##### Comments

- Ah I see, so what I was trying does work, I just can't compress it. Hm. is there a way to remove masked elements of an array without loosing dimensionality of the array?
`np.ma.compressed()`

does both. - I don't too much about masked array either, probably the same level as you. Just trying to make it work. Well, if you are trying to remove elements, I think logic index is not a bad way.
- You're right, its correct before I compress it. I will read the documentation for a way to remove masked elements while preserving array dimensionality. Thanks

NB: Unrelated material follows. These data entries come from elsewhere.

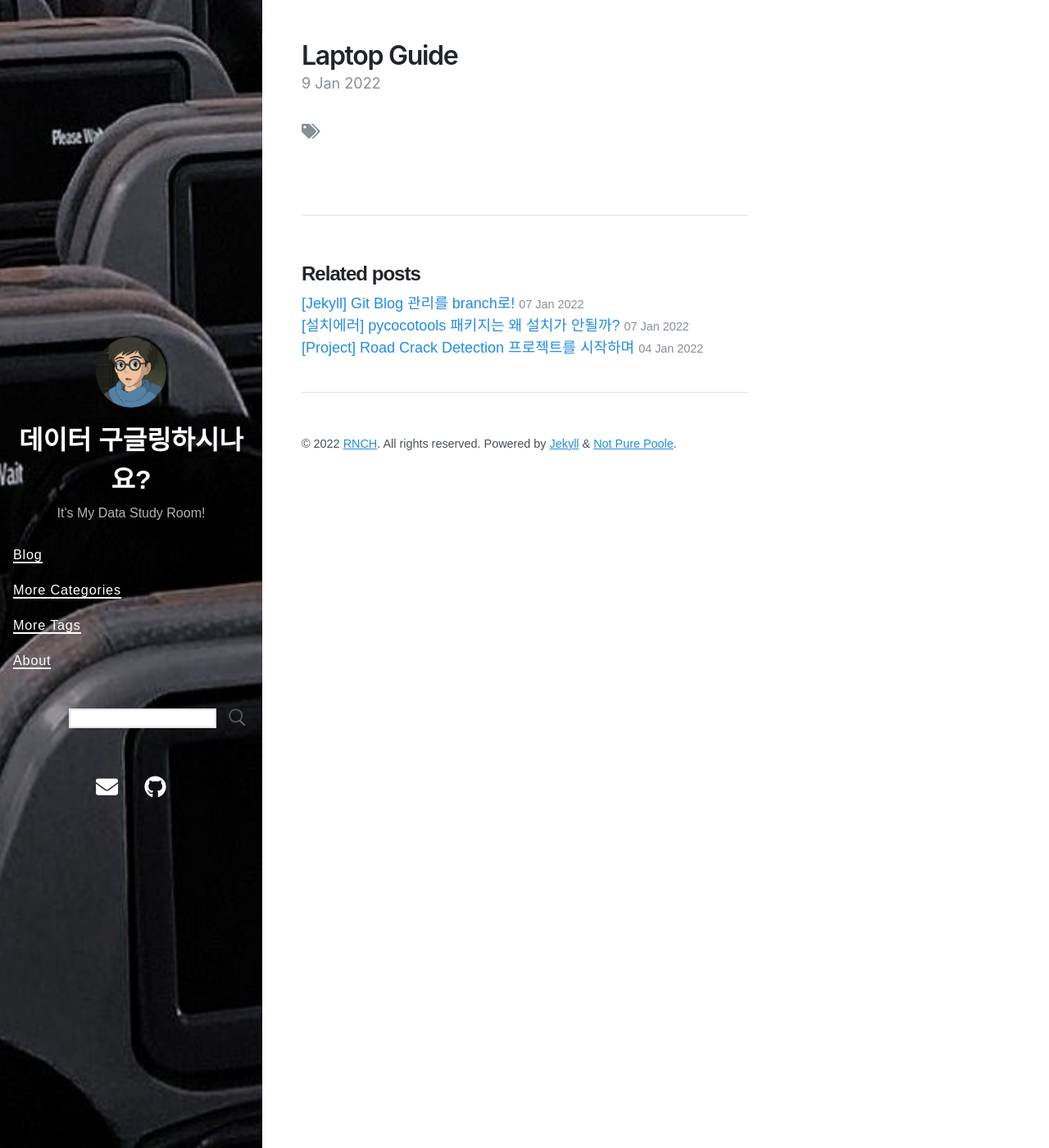
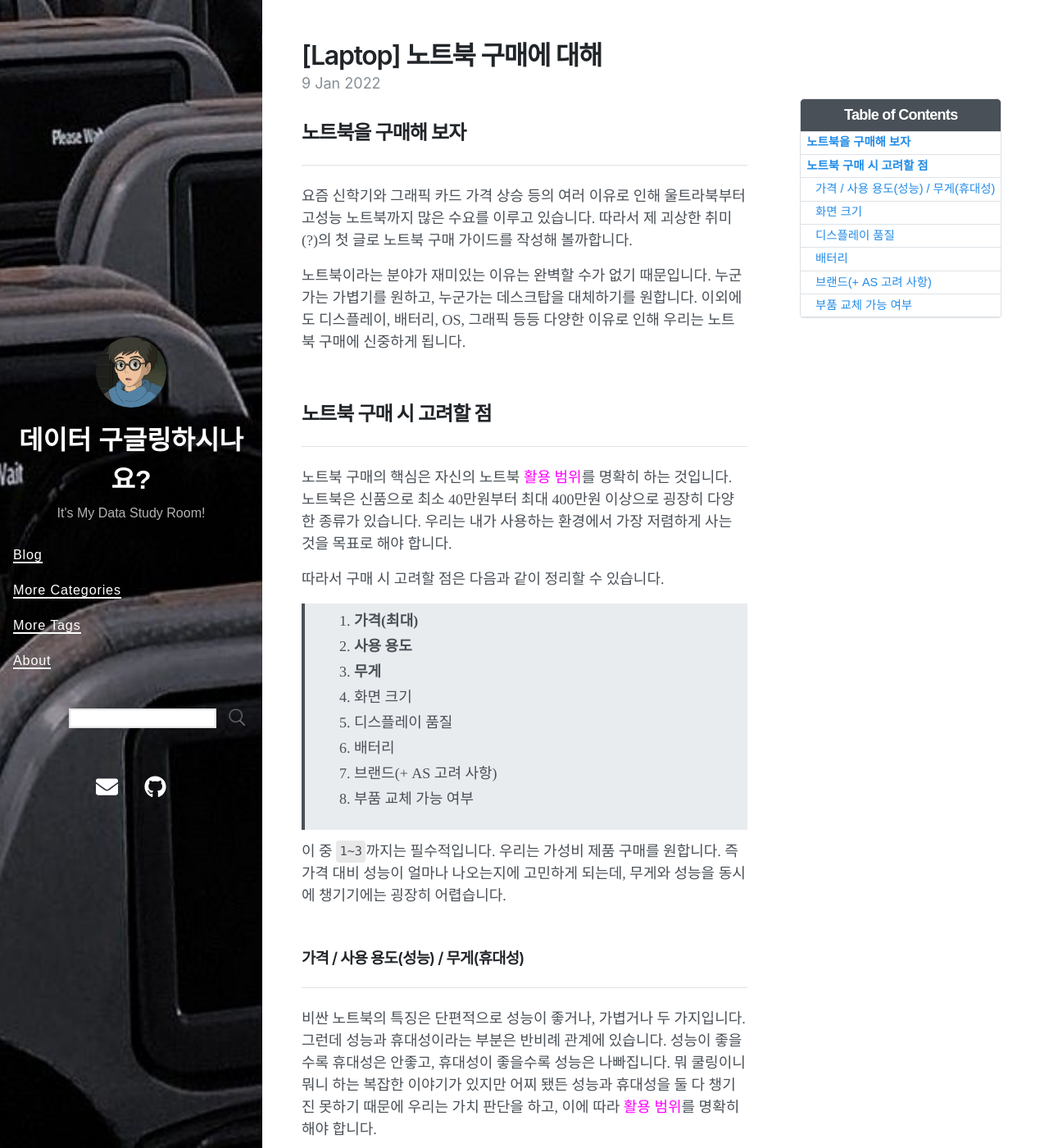
Before and after one commit to chaaaning/chaaaning.github.io, a Jekyll site: the page built from later/2022-01-09-laptop-guide.md, in a window 1280 px wide and 1400 px high. Shown: the whole window at 82% size. Built offline with Jekyll 4.4.1, drawn with Linux system fonts in a browser that asks for light colours; nearby versions of some CDN libraries; our own code applies the rules of GitHub Pages for plain Markdown files; comment, search, counter and statistics services are not loaded; some of the changed text lies outside the part shown.

```diff
--- a/_posts/2022-01-09-laptop-guide.md
+++ b/later/2022-01-09-laptop-guide.md
@@ -1,4 +1,4 @@
-<!-- ---
+---
 layout: post
 title: "[Laptop] 노트북 구매에 대해"
 date: 2022-01-09 00:11 +0800
@@ -80,4 +80,4 @@ toc:  true
 <div id="post-disqus" class="container">
 {% include disqus.html %}
 </div>
-{% endif %} -->
+{% endif %}
```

- If I understand what you are trying to do, @Psidom's first suggestion looks reasonable. In particular, you probably don't need a masked array. Just index a regular array with a boolean array.